◆ **What you have to do**:
Please give a word-for-word repeat of the line containing "- Moved from 25-May to 25-Jun" and all lines that come after it in the entries below, ending at the last line.

◆ **Input records**:
━━━━

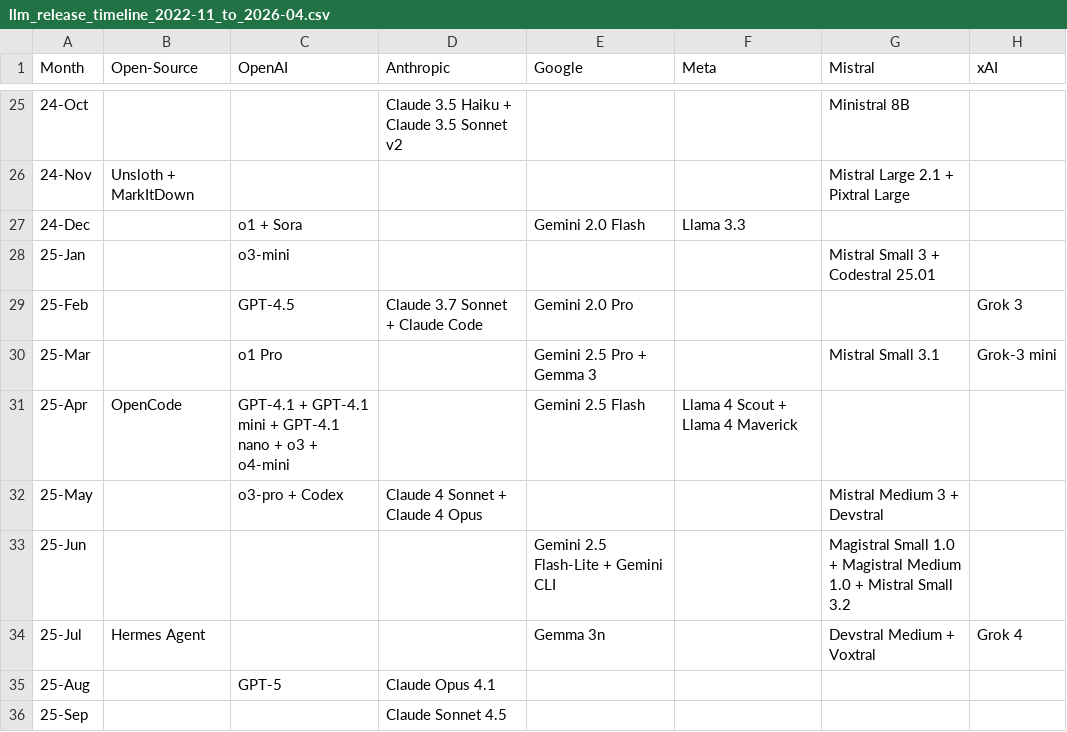
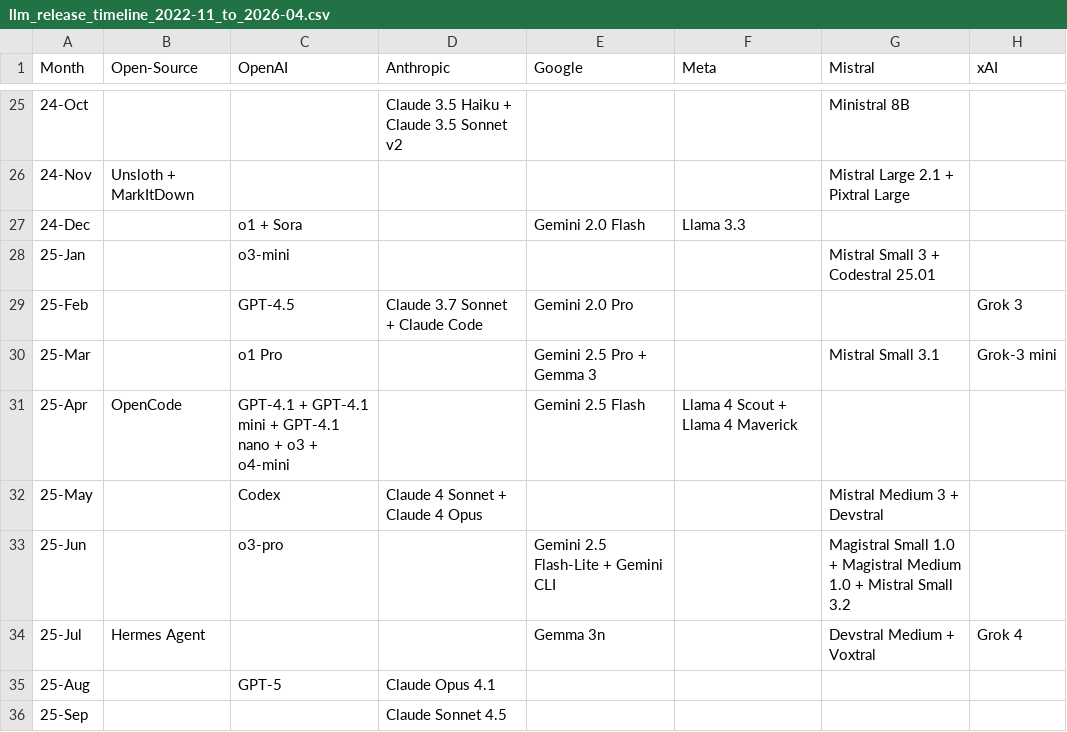
Before and after one commit to Physics-Lee/Monthly_Table_of_LLM_Releasing, a CSV file: llm_release_timeline_2022-11_to_2026-04.csv, drawn as a sheet; only a part is shown, gaps mark what is left out; the diff names each change by its address in the sheet, - before the commit and + after, or states it on an @@ line.

Commit message:
fix: correct o3-pro release date from May to June 10, 2025
- o3-pro officially released on June 10, 2025 (TechCrunch, OpenAI confirmed)
- Moved from 25-May to 25-Jun
- 25-May now only has Codex

```diff
--- a/llm_release_timeline_2022-11_to_2026-04.csv
+++ b/llm_release_timeline_2022-11_to_2026-04.csv
-C32 (OpenAI): o3-pro + Codex
+C32 (OpenAI): Codex
-C33 (OpenAI): (empty)
+C33 (OpenAI): o3-pro
```
Also changed, not shown: 2 other files.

━━━━

◆ **Written solution**:
- Moved from 25-May to 25-Jun
- 25-May now only has Codex

```diff
--- a/llm_release_timeline_2022-11_to_2026-04.csv
+++ b/llm_release_timeline_2022-11_to_2026-04.csv
-C32 (OpenAI): o3-pro + Codex
+C32 (OpenAI): Codex
-C33 (OpenAI): (empty)
+C33 (OpenAI): o3-pro
```
Also changed, not shown: 2 other files.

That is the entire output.